■ Change detection data ■
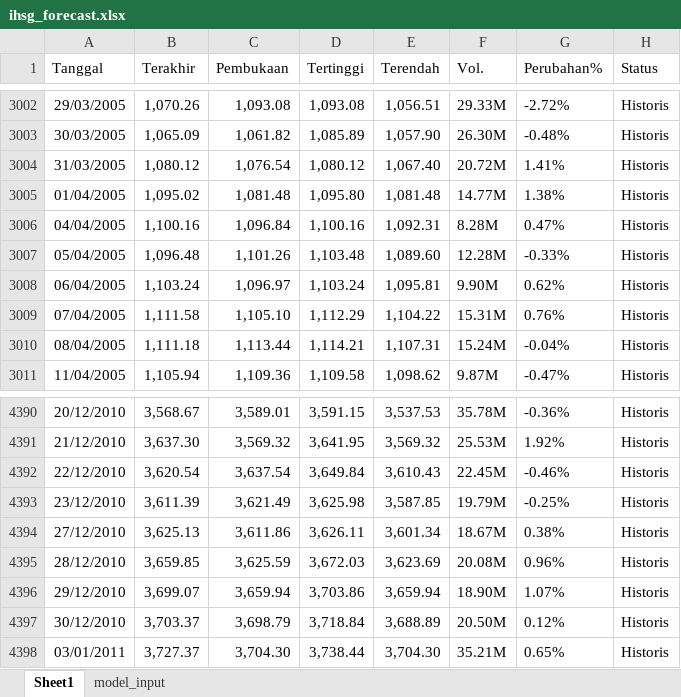
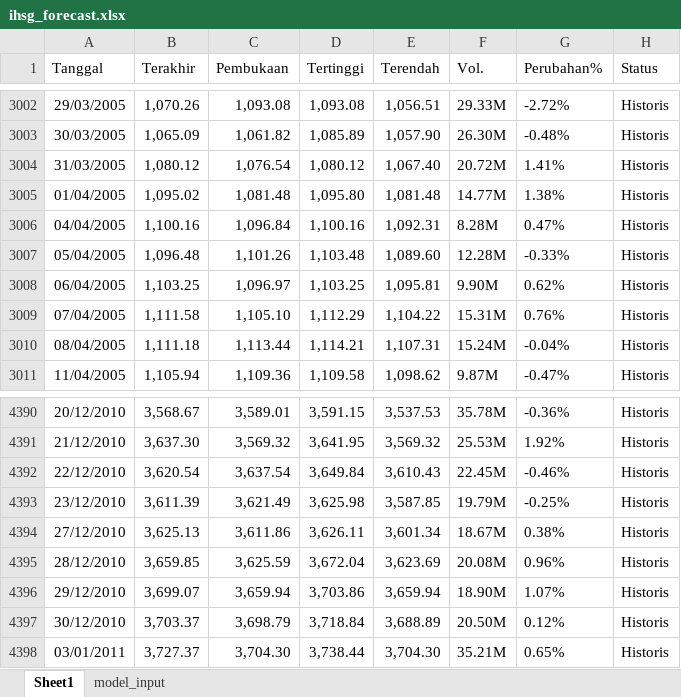
Before and after one commit to josephines1/prediksi-ihsg-xgboost, an Excel workbook: ihsg_forecast.xlsx, sheet Sheet1, drawn as a sheet; only a part is shown, gaps mark what is left out; values as stored, in another font and other column widths than the file's, no borders; the diff names each change by its address in the sheet, - before the commit and + after, or states it on an @@ line.

```diff
--- a/ihsg_forecast.xlsx (sheet Sheet1)
+++ b/ihsg_forecast.xlsx (sheet Sheet1)
-B3008 (Terakhir): 1,103.24
+B3008 (Terakhir): 1,103.25
-D3008 (Tertinggi): 1,103.24
+D3008 (Tertinggi): 1,103.25
-D4395 (Tertinggi): 3,672.03
+D4395 (Tertinggi): 3,672.04
```
Also changed, not shown: model_evaluation.xlsx.
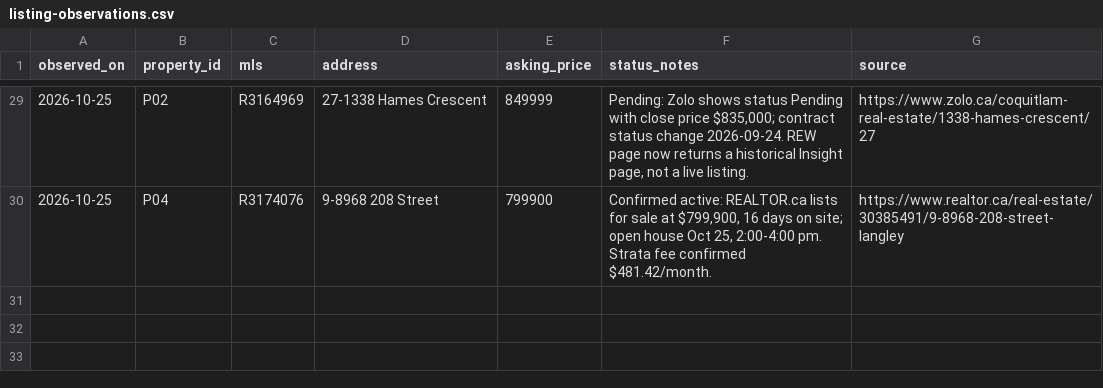
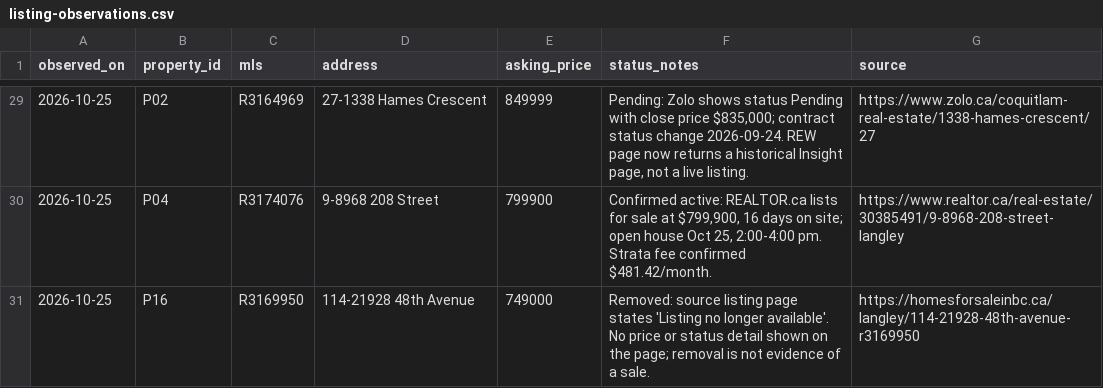
Before and after one commit to rlupiichuk/mortgage, a CSV file: research/listing-observations.csv, drawn as a sheet; only a part is shown, gaps mark what is left out; the diff names each change by its address in the sheet, - before the commit and + after, or states it on an @@ line.

Commit message:
Record P16 removal: listing no longer available
P16 Murrayville (R3169950, asking $749,000) source page states
'Listing no longer available'. No price or status detail shown;
removal is not evidence of a sale. Retained as a Murrayville
pricing comparable. P04 remains the only still-active home among
the four first-priority candidates.

```diff
--- a/research/listing-observations.csv
+++ b/research/listing-observations.csv
+row 31: 2026-10-25 | P16 | R3169950 | 114-21928 48th Avenue | 749000 | Removed: source listing page states 'Listing no longer available'. No price or status detail shown on the page; removal is not evidence of a sale. | https://homesforsaleinbc.ca/langley/114-21928-48th-avenue-r3169950
```
Also changed, not shown: research/property-comparison.csv, 5 other files.
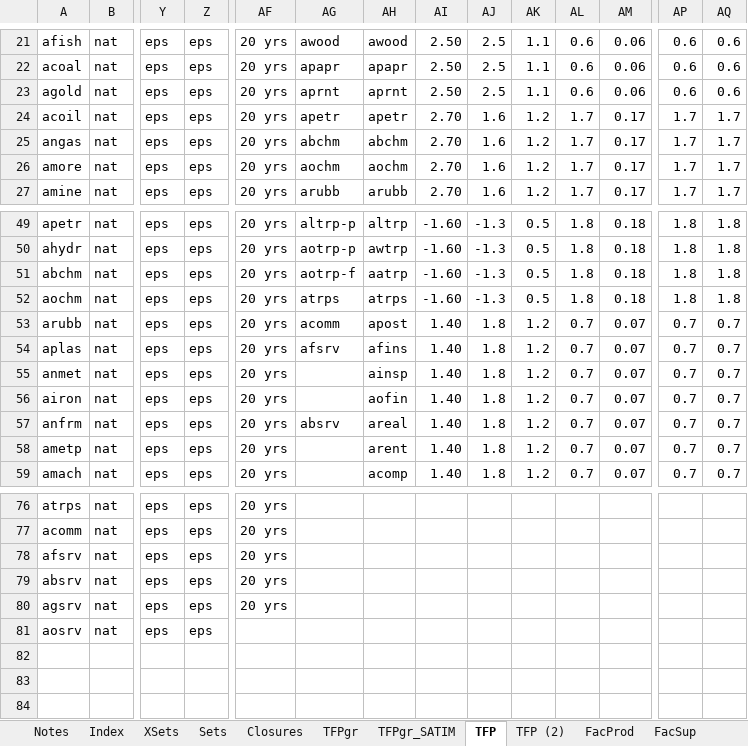
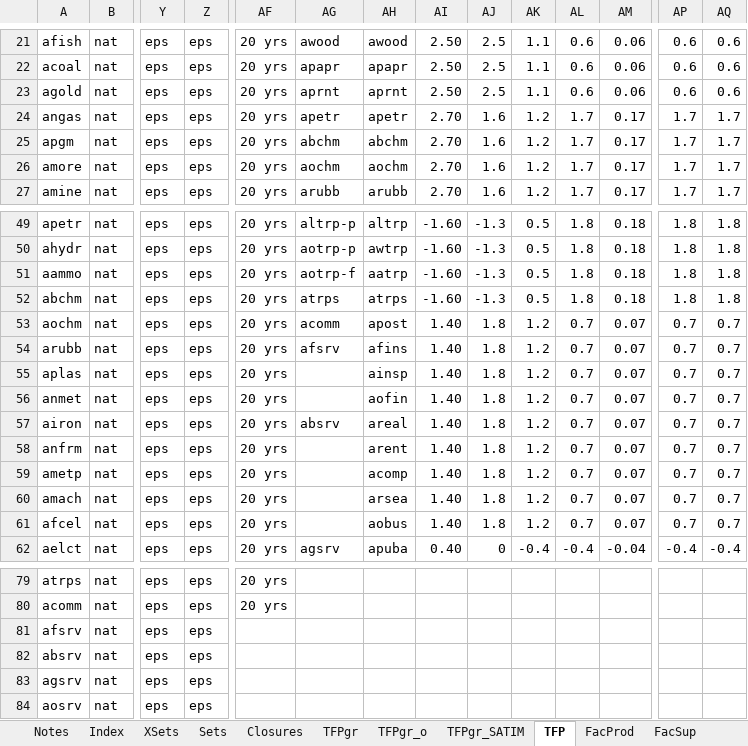
Before and after one commit to brunomerven/SATIMGE, an Excel workbook: CGE/2simulation.xlsx, sheet TFP, drawn as a sheet; only a part is shown, gaps mark what is left out; values as stored, in another font and other column widths than the file's, no cell formats; conditional formats not drawn; removed rows and columns are numbered as before the commit, all else as after; rows hold the shown columns only; the diff covers the shown part only; the diff names each change by its address in the sheet, - before the commit and + after, or states it on an @@ line.

```diff
--- a/CGE/2simulation.xlsx (sheet TFP)
+++ b/CGE/2simulation.xlsx (sheet TFP)
-sheet tab: TFP (2)
+sheet tab: TFPgr_o
-row 24: acoil | nat | eps | eps | 20 yrs | apetr | apetr | 2.70 | 1.6 | 1.2 | 1.7 | 0.17 | 1.7 | 1.7
-AG24: abchm
+AG24: apetr
-AH24: abchm
+AH24: apetr
+row 25: apgm | nat | eps | eps | 20 yrs | abchm | abchm | 2.70 | 1.6 | 1.2 | 1.7 | 0.17 | 1.7 | 1.7
+row 51: aammo | nat | eps | eps | 20 yrs | aotrp-f | aatrp | -1.60 | -1.3 | 0.5 | 1.8 | 0.18 | 1.8 | 1.8
-AG52: aotrp-f
+AG52: atrps
-AH52: aatrp
+AH52: atrps
-AG53: atrps
+AG53: acomm
-AH53: atrps
+AH53: apost
-AI53: -1.60
+AI53: 1.40
-AJ53: -1.3
+AJ53: 1.8
-AK53: 0.5
+AK53: 1.2
-AL53: 1.8
+AL53: 0.7
-AM53: 0.18
+AM53: 0.07
-AP53: 1.8
+AP53: 0.7
-AQ53: 1.8
+AQ53: 0.7
-AG54: acomm
+AG54: afsrv
-AH54: apost
+AH54: afins
-AG55: afsrv
+AG55: (empty)
-AH55: afins
+AH55: ainsp
-AH56: ainsp
+AH56: aofin
-AG57: (empty)
+AG57: absrv
-AH57: aofin
+AH57: areal
-AG58: absrv
+AG58: (empty)
-AH58: areal
+AH58: arent
-AH59: arent
+AH59: acomp
-AH60: acomp
+AH60: arsea
+row 61: afcel | nat | eps | eps | 20 yrs |  | aobus | 1.40 | 1.8 | 1.2 | 0.7 | 0.07 | 0.7 | 0.7
+row 62: aelct | nat | eps | eps | 20 yrs | agsrv | apuba | 0.40 | 0 | -0.4 | -0.4 | -0.04 | -0.4 | -0.4
-AF81:AF83: 20 yrs
+AF81:AF83: (empty)
```
Also changed, not shown: 55 edited cells elsewhere in this sheet, sheet TFPgr, sheet PWGR, sheet FixCap, sheet TFPgr_SATIM, cell formats, formulas that keep their value, CGE/1model.xlsx, SATIMGE.xlsm, 15 other files.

■ THE PROBLEM ■
Write each entry again exactly, minus any images.

■ SOLUTION ■
Before and after one commit to josephines1/prediksi-ihsg-xgboost, an Excel workbook: ihsg_forecast.xlsx, sheet Sheet1, drawn as a sheet; only a part is shown, gaps mark what is left out; values as stored, in another font and other column widths than the file's, no borders; the diff names each change by its address in the sheet, - before the commit and + after, or states it on an @@ line.

```diff
--- a/ihsg_forecast.xlsx (sheet Sheet1)
+++ b/ihsg_forecast.xlsx (sheet Sheet1)
-B3008 (Terakhir): 1,103.24
+B3008 (Terakhir): 1,103.25
-D3008 (Tertinggi): 1,103.24
+D3008 (Tertinggi): 1,103.25
-D4395 (Tertinggi): 3,672.03
+D4395 (Tertinggi): 3,672.04
```
Also changed, not shown: model_evaluation.xlsx.
Before and after one commit to rlupiichuk/mortgage, a CSV file: research/listing-observations.csv, drawn as a sheet; only a part is shown, gaps mark what is left out; the diff names each change by its address in the sheet, - before the commit and + after, or states it on an @@ line.

Commit message:
Record P16 removal: listing no longer available
P16 Murrayville (R3169950, asking $749,000) source page states
'Listing no longer available'. No price or status detail shown;
removal is not evidence of a sale. Retained as a Murrayville
pricing comparable. P04 remains the only still-active home among
the four first-priority candidates.

```diff
--- a/research/listing-observations.csv
+++ b/research/listing-observations.csv
+row 31: 2026-10-25 | P16 | R3169950 | 114-21928 48th Avenue | 749000 | Removed: source listing page states 'Listing no longer available'. No price or status detail shown on the page; removal is not evidence of a sale. | https://homesforsaleinbc.ca/langley/114-21928-48th-avenue-r3169950
```
Also changed, not shown: research/property-comparison.csv, 5 other files.
Before and after one commit to brunomerven/SATIMGE, an Excel workbook: CGE/2simulation.xlsx, sheet TFP, drawn as a sheet; only a part is shown, gaps mark what is left out; values as stored, in another font and other column widths than the file's, no cell formats; conditional formats not drawn; removed rows and columns are numbered as before the commit, all else as after; rows hold the shown columns only; the diff covers the shown part only; the diff names each change by its address in the sheet, - before the commit and + after, or states it on an @@ line.

```diff
--- a/CGE/2simulation.xlsx (sheet TFP)
+++ b/CGE/2simulation.xlsx (sheet TFP)
-sheet tab: TFP (2)
+sheet tab: TFPgr_o
-row 24: acoil | nat | eps | eps | 20 yrs | apetr | apetr | 2.70 | 1.6 | 1.2 | 1.7 | 0.17 | 1.7 | 1.7
-AG24: abchm
+AG24: apetr
-AH24: abchm
+AH24: apetr
+row 25: apgm | nat | eps | eps | 20 yrs | abchm | abchm | 2.70 | 1.6 | 1.2 | 1.7 | 0.17 | 1.7 | 1.7
+row 51: aammo | nat | eps | eps | 20 yrs | aotrp-f | aatrp | -1.60 | -1.3 | 0.5 | 1.8 | 0.18 | 1.8 | 1.8
-AG52: aotrp-f
+AG52: atrps
-AH52: aatrp
+AH52: atrps
-AG53: atrps
+AG53: acomm
-AH53: atrps
+AH53: apost
-AI53: -1.60
+AI53: 1.40
-AJ53: -1.3
+AJ53: 1.8
-AK53: 0.5
+AK53: 1.2
-AL53: 1.8
+AL53: 0.7
-AM53: 0.18
+AM53: 0.07
-AP53: 1.8
+AP53: 0.7
-AQ53: 1.8
+AQ53: 0.7
-AG54: acomm
+AG54: afsrv
-AH54: apost
+AH54: afins
-AG55: afsrv
+AG55: (empty)
-AH55: afins
+AH55: ainsp
-AH56: ainsp
+AH56: aofin
-AG57: (empty)
+AG57: absrv
-AH57: aofin
+AH57: areal
-AG58: absrv
+AG58: (empty)
-AH58: areal
+AH58: arent
-AH59: arent
+AH59: acomp
-AH60: acomp
+AH60: arsea
+row 61: afcel | nat | eps | eps | 20 yrs |  | aobus | 1.40 | 1.8 | 1.2 | 0.7 | 0.07 | 0.7 | 0.7
+row 62: aelct | nat | eps | eps | 20 yrs | agsrv | apuba | 0.40 | 0 | -0.4 | -0.4 | -0.04 | -0.4 | -0.4
-AF81:AF83: 20 yrs
+AF81:AF83: (empty)
```
Also changed, not shown: 55 edited cells elsewhere in this sheet, sheet TFPgr, sheet PWGR, sheet FixCap, sheet TFPgr_SATIM, cell formats, formulas that keep their value, CGE/1model.xlsx, SATIMGE.xlsm, 15 other files.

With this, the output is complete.